I set about with 8×10 camera package and a light lunch to photograph from the then abandoned state fire tower at the summit. Since this image was made in 1990, the Catskill Mountain firetowers have been restored for public use and are a wonderful day hikers destination offering incredible views any time of year. Back then, however, they were dangerously unmaintained and climbing them was risky; especially after a snowfall. My two friends and I began the climb off of route 214 just north of the Stony Clove. The snow was light and powdery making the ascent extremely long and difficult. Hidden rocks and roots tripped us constantly and every stumble resulted in a frustrating backward glissade nearly doubling the time it took to reach the top. The summit was extremely cold and once there, it began snowing again. We took shelter under the spruce and ate lunch waiting for a break in the weather. Before long the snow stopped and we climbed the tower in search of a high vantage point. It was soon apparent that the ricketty snow and ice covered steps and platform were to big a risk for all of us so my companions remained below as I set up the camera ten feet above them. The scene before me was magnificent. A birds eye view of the wind and snow blasted spruce and balsam with the Stony Clove and summit of nearby Plateau Mountain emerging from the clouds. I set up the 8×10 camera with a 360mm lens to gain some reach and waited for the clouds to cooperate. This time though, waiting proved futile. New clouds carrying snow moved up the Clove and began to obliterate my view. The wind picked up and more snow was imminent. Within seconds, the wind parted the clouds above Plateau, and I made my exposure, the distant summit barely visible. The snow came on full force now so I packed quickly, hopeful about this one negative. We retreated back to the trail and headed down. I stopped just below the edge of the summit and made another fine snow forest picture then joined my friends for the long, slippery descent to the valley below. ©Thomas Teich

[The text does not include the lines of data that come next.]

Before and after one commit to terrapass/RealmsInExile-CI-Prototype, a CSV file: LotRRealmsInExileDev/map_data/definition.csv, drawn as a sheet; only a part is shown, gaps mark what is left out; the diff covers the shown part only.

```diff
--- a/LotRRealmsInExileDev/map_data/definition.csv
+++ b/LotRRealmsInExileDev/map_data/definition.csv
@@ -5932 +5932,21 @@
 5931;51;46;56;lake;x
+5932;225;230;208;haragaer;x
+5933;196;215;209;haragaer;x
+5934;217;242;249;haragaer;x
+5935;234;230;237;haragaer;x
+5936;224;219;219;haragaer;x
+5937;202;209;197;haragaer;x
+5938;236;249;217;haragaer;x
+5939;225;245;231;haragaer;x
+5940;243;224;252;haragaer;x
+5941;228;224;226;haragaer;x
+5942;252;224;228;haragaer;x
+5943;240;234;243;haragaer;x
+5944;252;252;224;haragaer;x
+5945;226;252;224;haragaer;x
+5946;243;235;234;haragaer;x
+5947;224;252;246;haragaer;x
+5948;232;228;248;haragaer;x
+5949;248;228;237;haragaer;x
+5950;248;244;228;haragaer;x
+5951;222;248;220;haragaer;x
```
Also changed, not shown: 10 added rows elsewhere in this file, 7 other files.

Thomas Teich is an award-winning fine art landscape photographer and naturalist born and raised in New York’s Hudson Valley. Visit his website!

Coxsackie

Reed Street, Coxsackie
The lower part of the village was once called Reeds Landing.

bronckhuse05Bronck House1663 Stone House
In January 1662, Pieter Bronck entered into a contract to purchase from the Katskill Indians a tract of land known by the Indian name “Koixhackung”. Choosing a site at the base of the Kalkberg Ridge, Pieter built his dwelling, a small single room structure with cellar and storage garret. The original massive beams, wide floor boards, cellar hatchway, and early Dutch door still dominate the interior. This house is the oldest surviving dwelling in Upstate New York.
Visit: The Bronck Museum Web site

field05-smGeology Catskill Mountain Range
The gray sandstones of the area formed some 360-400 million years ago when the Catskill region was a shallow sea filling up with clay and silt washing off the high mountains to the east. The sandstones have now been uplifted high above sea level, but the layers formed in a shallow sea are still visible.

Streams have eroded deep valleys into this high plateau, forming the Catskill Mountains. Continental and valley glaciers have also left their mark, repeatedly covering the Catskills from 10,000 to two million years ago.